AIM OF THE EXERCISE> Please set down each record exactly as it appears, but leave out any pictures.
══════════════════════════════
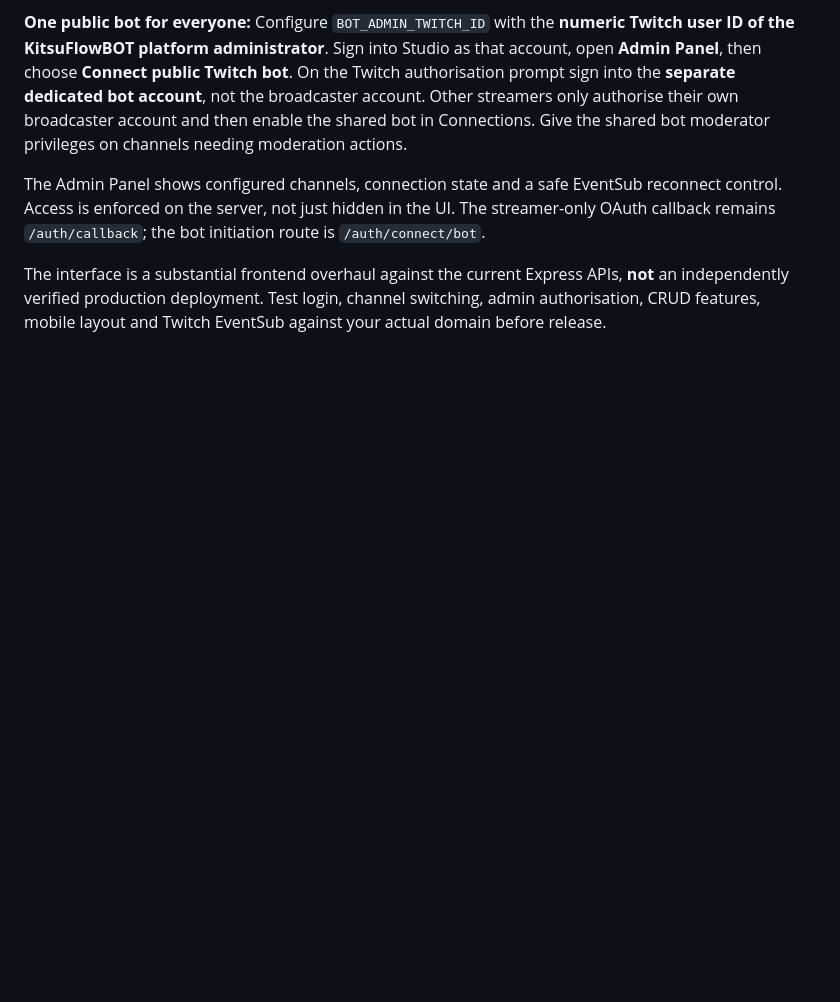
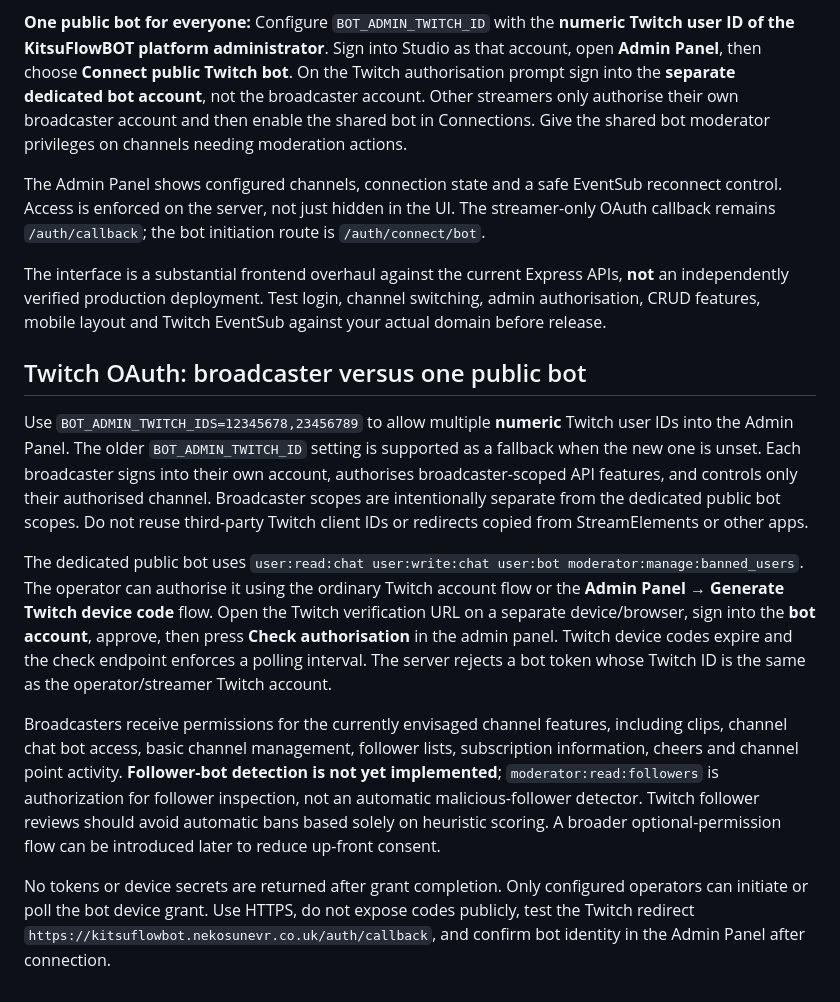
Before and after one commit to NekoSuneProjects/KitsuFlowBOT, a Markdown page: README.md, the part around the change. Rendered like a GitHub page; blank space fills up the shorter version.

Commit message:
docs: streamer versus bot OAuth, device activation and multi-admin setup

```diff
--- a/README.md
+++ b/README.md
@@ -102,3 +102,13 @@ The Studio interface now uses a sidebar with separate pages for overview, activi
 The Admin Panel shows configured channels, connection state and a safe EventSub reconnect control. Access is enforced on the server, not just hidden in the UI. The streamer-only OAuth callback remains `/auth/callback`; the bot initiation route is `/auth/connect/bot`.
 
 The interface is a substantial frontend overhaul against the current Express APIs, **not** an independently verified production deployment. Test login, channel switching, admin authorisation, CRUD features, mobile layout and Twitch EventSub against your actual domain before release.
+
+## Twitch OAuth: broadcaster versus one public bot
+
+Use `BOT_ADMIN_TWITCH_IDS=12345678,23456789` to allow multiple **numeric** Twitch user IDs into the Admin Panel. The older `BOT_ADMIN_TWITCH_ID` setting is supported as a fallback when the new one is unset. Each broadcaster signs into their own account, authorises broadcaster-scoped API features, and controls only their authorised channel. Broadcaster scopes are intentionally separate from the dedicated public bot scopes. Do not reuse third-party Twitch client IDs or redirects copied from StreamElements or other apps.
+
+The dedicated public bot uses `user:read:chat user:write:chat user:bot moderator:manage:banned_users`. The operator can authorise it using the ordinary Twitch account flow or the **Admin Panel → Generate Twitch device code** flow. Open the Twitch verification URL on a separate device/browser, sign into the **bot account**, approve, then press **Check authorisation** in the admin panel. Twitch device codes expire and the check endpoint enforces a polling interval. The server rejects a bot token whose Twitch ID is the same as the operator/streamer Twitch account.
+
+Broadcasters receive permissions for the currently envisaged channel features, including clips, channel chat bot access, basic channel management, follower lists, subscription information, cheers and channel point activity. **Follower-bot detection is not yet implemented**; `moderator:read:followers` is authorization for follower inspection, not an automatic malicious-follower detector. Twitch follower reviews should avoid automatic bans based solely on heuristic scoring. A broader optional-permission flow can be introduced later to reduce up-front consent.
+
+No tokens or device secrets are returned after grant completion. Only configured operators can initiate or poll the bot device grant. Use HTTPS, do not expose codes publicly, test the Twitch redirect `https://kitsuflowbot.nekosunevr.co.uk/auth/callback`, and confirm bot identity in the Admin Panel after connection.
```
══════════════════════════════
TASK RESULT>
Before and after one commit to NekoSuneProjects/KitsuFlowBOT, a Markdown page: README.md, the part around the change. Rendered like a GitHub page; blank space fills up the shorter version.

Commit message:
docs: streamer versus bot OAuth, device activation and multi-admin setup

```diff
--- a/README.md
+++ b/README.md
@@ -102,3 +102,13 @@ The Studio interface now uses a sidebar with separate pages for overview, activi
 The Admin Panel shows configured channels, connection state and a safe EventSub reconnect control. Access is enforced on the server, not just hidden in the UI. The streamer-only OAuth callback remains `/auth/callback`; the bot initiation route is `/auth/connect/bot`.
 
 The interface is a substantial frontend overhaul against the current Express APIs, **not** an independently verified production deployment. Test login, channel switching, admin authorisation, CRUD features, mobile layout and Twitch EventSub against your actual domain before release.
+
+## Twitch OAuth: broadcaster versus one public bot
+
+Use `BOT_ADMIN_TWITCH_IDS=12345678,23456789` to allow multiple **numeric** Twitch user IDs into the Admin Panel. The older `BOT_ADMIN_TWITCH_ID` setting is supported as a fallback when the new one is unset. Each broadcaster signs into their own account, authorises broadcaster-scoped API features, and controls only their authorised channel. Broadcaster scopes are intentionally separate from the dedicated public bot scopes. Do not reuse third-party Twitch client IDs or redirects copied from StreamElements or other apps.
+
+The dedicated public bot uses `user:read:chat user:write:chat user:bot moderator:manage:banned_users`. The operator can authorise it using the ordinary Twitch account flow or the **Admin Panel → Generate Twitch device code** flow. Open the Twitch verification URL on a separate device/browser, sign into the **bot account**, approve, then press **Check authorisation** in the admin panel. Twitch device codes expire and the check endpoint enforces a polling interval. The server rejects a bot token whose Twitch ID is the same as the operator/streamer Twitch account.
+
+Broadcasters receive permissions for the currently envisaged channel features, including clips, channel chat bot access, basic channel management, follower lists, subscription information, cheers and channel point activity. **Follower-bot detection is not yet implemented**; `moderator:read:followers` is authorization for follower inspection, not an automatic malicious-follower detector. Twitch follower reviews should avoid automatic bans based solely on heuristic scoring. A broader optional-permission flow can be introduced later to reduce up-front consent.
+
+No tokens or device secrets are returned after grant completion. Only configured operators can initiate or poll the bot device grant. Use HTTPS, do not expose codes publicly, test the Twitch redirect `https://kitsuflowbot.nekosunevr.co.uk/auth/callback`, and confirm bot identity in the Admin Panel after connection.
```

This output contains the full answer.